"Even during the Gulf War business was not so bad like this," he laments. "No Christians, no pilgrims, no cross rentals for me." The effects are felt all over the Holy Land.

"It is a disaster this year," says Zoabi Razi, the owner of Nazareen Travel in Nazareth. "Ninety-nine per cent of our trips have been cancelled," says Zoabi, who now runs 15 tour buses.

He was running 150 during the same period last year. Tour leaders have come to expect cancellations.

Rick Townend, the 38-year-old principal of the Archbishop Denis O'Connor Catholic High School in Ontario, Canada, sits at the Church of the Holy Sepulchre. Townend is on his fourth journey to the Holy Land. On each trip he's brought 28 to 30 Catholic educators here. This year there are only nine in his group.

"Many dropped out of the trip at the last minute." said Townend. "And those of us who came felt first hand what this conflict is really about."

Jerusalem is a city is divided physically by walls and spiritually by religion and nationalism. Its holy alleys remain filled with friars, faith and religious friction. Along the Villa Dolorosa, rosaries sway on religious hips. While rifles wrap around the shoulders of relentless Israeli soldiers. Security is particularly tight every Friday afternoon when a procession of brown- robbed Franciscan Friars lead the way along the station of the cross, from where Christ was condemned by Pontius Pilot to Calvary, where he was crucified. Four to five policemen flank the pious procession. The service is conducted in English, Latin, Italian and Arabic. Father Eson leads the prayer in English.

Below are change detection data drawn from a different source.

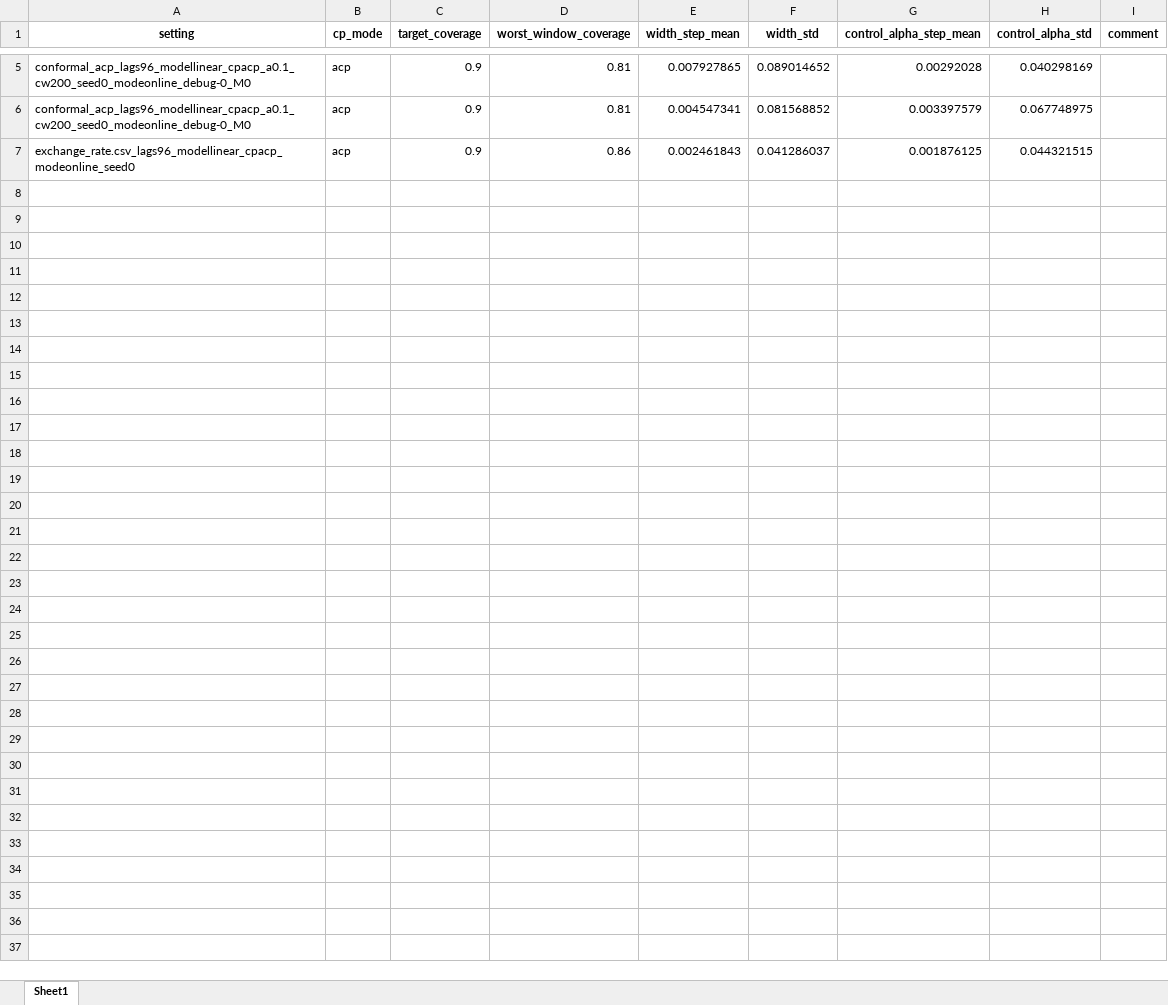
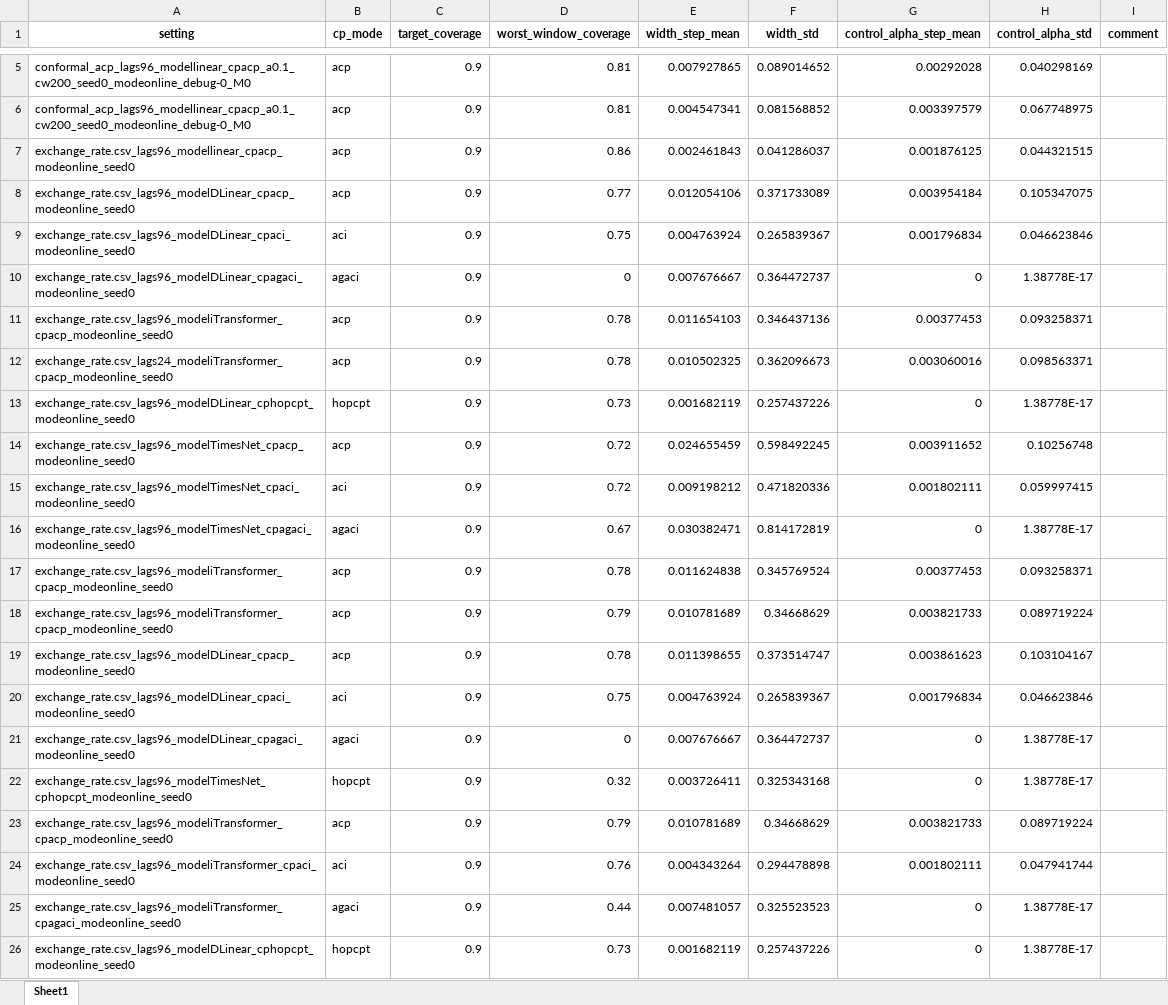
Before and after one commit to JNU-Tangyin/cprl, an Excel workbook: results/adaptive_conformal_results.xlsx, sheet Sheet1, drawn as a sheet; only a part is shown, gaps mark what is left out; values as stored, in another font and other column widths than the file's, no borders; the diff covers the shown part only; the diff names each change by its address in the sheet, - before the commit and + after, or states it on an @@ line.

```diff
--- a/results/adaptive_conformal_results.xlsx (sheet Sheet1)
+++ b/results/adaptive_conformal_results.xlsx (sheet Sheet1)
+row 8: exchange_rate.csv_lags96_modelDLinear_cpacp_modeonline_seed0 | acp | 0.9 | 0.77 | 0.012054106 | 0.371733089 | 0.003954184 | 0.105347075
+row 9: exchange_rate.csv_lags96_modelDLinear_cpaci_modeonline_seed0 | aci | 0.9 | 0.75 | 0.004763924 | 0.265839367 | 0.001796834 | 0.046623846
+row 10: exchange_rate.csv_lags96_modelDLinear_cpagaci_modeonline_seed0 | agaci | 0.9 | 0 | 0.007676667 | 0.364472737 | 0 | 1.38778E-17
+row 11: exchange_rate.csv_lags96_modeliTransformer_cpacp_modeonline_seed0 | acp | 0.9 | 0.78 | 0.011654103 | 0.346437136 | 0.00377453 | 0.093258371
+row 12: exchange_rate.csv_lags24_modeliTransformer_cpacp_modeonline_seed0 | acp | 0.9 | 0.78 | 0.010502325 | 0.362096673 | 0.003060016 | 0.098563371
+row 13: exchange_rate.csv_lags96_modelDLinear_cphopcpt_modeonline_seed0 | hopcpt | 0.9 | 0.73 | 0.001682119 | 0.257437226 | 0 | 1.38778E-17
+row 14: exchange_rate.csv_lags96_modelTimesNet_cpacp_modeonline_seed0 | acp | 0.9 | 0.72 | 0.024655459 | 0.598492245 | 0.003911652 | 0.10256748
+row 15: exchange_rate.csv_lags96_modelTimesNet_cpaci_modeonline_seed0 | aci | 0.9 | 0.72 | 0.009198212 | 0.471820336 | 0.001802111 | 0.059997415
+row 16: exchange_rate.csv_lags96_modelTimesNet_cpagaci_modeonline_seed0 | agaci | 0.9 | 0.67 | 0.030382471 | 0.814172819 | 0 | 1.38778E-17
+row 17: exchange_rate.csv_lags96_modeliTransformer_cpacp_modeonline_seed0 | acp | 0.9 | 0.78 | 0.011624838 | 0.345769524 | 0.00377453 | 0.093258371
+row 18: exchange_rate.csv_lags96_modeliTransformer_cpacp_modeonline_seed0 | acp | 0.9 | 0.79 | 0.010781689 | 0.34668629 | 0.003821733 | 0.089719224
+row 19: exchange_rate.csv_lags96_modelDLinear_cpacp_modeonline_seed0 | acp | 0.9 | 0.78 | 0.011398655 | 0.373514747 | 0.003861623 | 0.103104167
+row 20: exchange_rate.csv_lags96_modelDLinear_cpaci_modeonline_seed0 | aci | 0.9 | 0.75 | 0.004763924 | 0.265839367 | 0.001796834 | 0.046623846
+row 21: exchange_rate.csv_lags96_modelDLinear_cpagaci_modeonline_seed0 | agaci | 0.9 | 0 | 0.007676667 | 0.364472737 | 0 | 1.38778E-17
+row 22: exchange_rate.csv_lags96_modelTimesNet_cphopcpt_modeonline_seed0 | hopcpt | 0.9 | 0.32 | 0.003726411 | 0.325343168 | 0 | 1.38778E-17
+row 23: exchange_rate.csv_lags96_modeliTransformer_cpacp_modeonline_seed0 | acp | 0.9 | 0.79 | 0.010781689 | 0.34668629 | 0.003821733 | 0.089719224
+row 24: exchange_rate.csv_lags96_modeliTransformer_cpaci_modeonline_seed0 | aci | 0.9 | 0.76 | 0.004343264 | 0.294478898 | 0.001802111 | 0.047941744
+row 25: exchange_rate.csv_lags96_modeliTransformer_cpagaci_modeonline_seed0 | agaci | 0.9 | 0.44 | 0.007481057 | 0.325523523 | 0 | 1.38778E-17
+row 26: exchange_rate.csv_lags96_modelDLinear_cphopcpt_modeonline_seed0 | hopcpt | 0.9 | 0.73 | 0.001682119 | 0.257437226 | 0 | 1.38778E-17
```
Also changed, not shown: 27 added rows elsewhere in this sheet, results/conformal_results.xlsx, 9 other files.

The first station of the cross is the former headquarters of the Roman garrison, and now the Al Omariya school. The procession shuffles to the second station of the cross, where Esons' voice and his Christian prayers struggle to rise above the sound of the Muslim call to prayer from the nearby Al-Aksa Mosque.

"We try to delay starting the procession in order to miss the 1500 call to prayer, says Eson. "But inevitably our prayer services collides."

In the Old City, both religions give praise at the same critical time of day. Religious voices struggle for air-time. And while the voices may rise, the religious tensions remain earth bound. Just a few hundred yards away from the Via Dolorosa, Jews pray at the Western Wall. Above the wall, Muslim attend the Al Aksa Mosque. It comes to a literal and metaphoric intersection of the world's three monotheistic faiths.

Here, within these sacred walls, Jews, Muslims and Christians alike celebrate their rituals and religious rites, in search of eternal redemption. But what they may never find is a respite from the religious tensions, so closely riddled to Israel's political strife.